While recently there has been much conflicting news about economic recovery, the Office for National Statistics has announced that our economy is at last growing again. But have we really kissed the recession goodbye?
Unpack the streamers and fetch back your folding table from the neighbours. If there’s ever some news deserving of a street party it’s this: the recession is over. Technically. Releasing its figures for the last quarter, the Office for National Statistics (ONS) has announced that the UK’s GDP grew by around 1% on the previous quarter. Which is good, surely?
Well, opinion is mixed. Focusing on the positives, agriculture and the services industries are displaying some rather healthy signs, showing 2.2% and 1.3% growth on the quarter. Additionally, while the construction sector is still contracting, it is doing so at its lowest rate since the final quarter of last year. What’s more, the power of our success at London 2012 means that faith in Brand Britain is still pretty high right now.
On the down side, there are some reasons to believe that this could be a statistical aberration. Claims have been laid that the Diamond Jubilee in the second quarter of this year inevitably drove figures down, with the extra days off impacting GDP. This would be further exacerbated by our Olympic success artificially inflating our figures this quarter, 13 potentially producing the statistical leap into positive growth. Additionally, some feel that the knock-on impact of austerity measures has only really just begun to be felt, meaning that it is still hard to draw any firm conclusions from the ONS data.
And so the million dollar question remains: is it time to stock up on party poppers and crack open the Veuve?
says Oliver Barber director of Kingsbridge & Carter Property Investment
The figures themselves are becoming more positive. We’re five years past the previous peak, which in previous large downturns has been the fulcrum. And, although the press has been full of Armageddon, it’s not materialised and people are bored with it. You can almost sense as you go about your business and talk to people that there’s a positivity just starting to come through that wasn’t there until very recently.

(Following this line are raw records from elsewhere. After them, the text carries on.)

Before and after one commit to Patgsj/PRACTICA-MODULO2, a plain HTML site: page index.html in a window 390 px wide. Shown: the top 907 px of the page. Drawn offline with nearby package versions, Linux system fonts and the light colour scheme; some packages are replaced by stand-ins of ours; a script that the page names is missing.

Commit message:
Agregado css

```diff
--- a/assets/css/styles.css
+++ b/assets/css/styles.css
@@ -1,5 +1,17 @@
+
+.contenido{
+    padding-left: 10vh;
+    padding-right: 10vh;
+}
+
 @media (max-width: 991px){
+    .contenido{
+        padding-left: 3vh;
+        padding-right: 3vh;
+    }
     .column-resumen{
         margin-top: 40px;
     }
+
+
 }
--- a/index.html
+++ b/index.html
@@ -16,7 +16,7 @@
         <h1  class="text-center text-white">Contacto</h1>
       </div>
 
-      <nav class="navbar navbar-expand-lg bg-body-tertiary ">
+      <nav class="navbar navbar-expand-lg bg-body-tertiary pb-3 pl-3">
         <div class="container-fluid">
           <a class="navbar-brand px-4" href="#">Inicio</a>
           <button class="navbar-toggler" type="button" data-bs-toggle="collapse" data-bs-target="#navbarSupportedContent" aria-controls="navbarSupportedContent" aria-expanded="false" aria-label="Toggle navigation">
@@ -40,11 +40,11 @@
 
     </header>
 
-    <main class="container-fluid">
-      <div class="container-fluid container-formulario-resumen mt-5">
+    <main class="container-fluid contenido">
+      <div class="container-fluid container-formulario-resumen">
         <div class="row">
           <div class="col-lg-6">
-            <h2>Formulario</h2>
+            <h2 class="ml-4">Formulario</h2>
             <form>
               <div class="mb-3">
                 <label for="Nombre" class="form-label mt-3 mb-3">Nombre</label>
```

Clearly the employment numbers, industrial production numbers, stock market figures and total earnings have not just occurred because we were fantastic in the Olympics. I think the ONS has judged the Olympics added 0.2% to GDP in the quarter, which is good. It was a positive effect but it had far less of an impact than most people think.
There’s still a recessionary mindset in place but I think that actually helps the recovery. Looking back at previous recessions we go through a massive shock, then there’s sort of an acceptance that everything’s harder and that acceptance leads to a tougher mindset. People work harder – it’s the old Churchillian thing.
says Dr Rohan Weerasinghe author, international speaker, money and wealth educator
This is certainly not the end of the recession. It is simply a rather minor upward pump in a seriously downtrending global and European economy, which is likely to continue for another four to six years. There may have been some minor and positive adjustments, but at this point in time, with the international levels of quantitative easing, it is very much like pumping air into a dinghy that’s riddled with holes. For short periods the dinghy may rise a little but then it will continue to head down. Which is exactly what I believe we will see.
As the levels of credit and bank borrowing have spiralled out of control, it is only now that we are seeing the full impact. In simple terms, on a global level there is not enough money being earned to pay back the borrowing. At some point this has to implode. This recent upturn is, in my opinion, just a small bubble of buoyancy in a sinking ship.
This recession is not over. There may be a small upend, however, I genuinely believe it is merely a blip.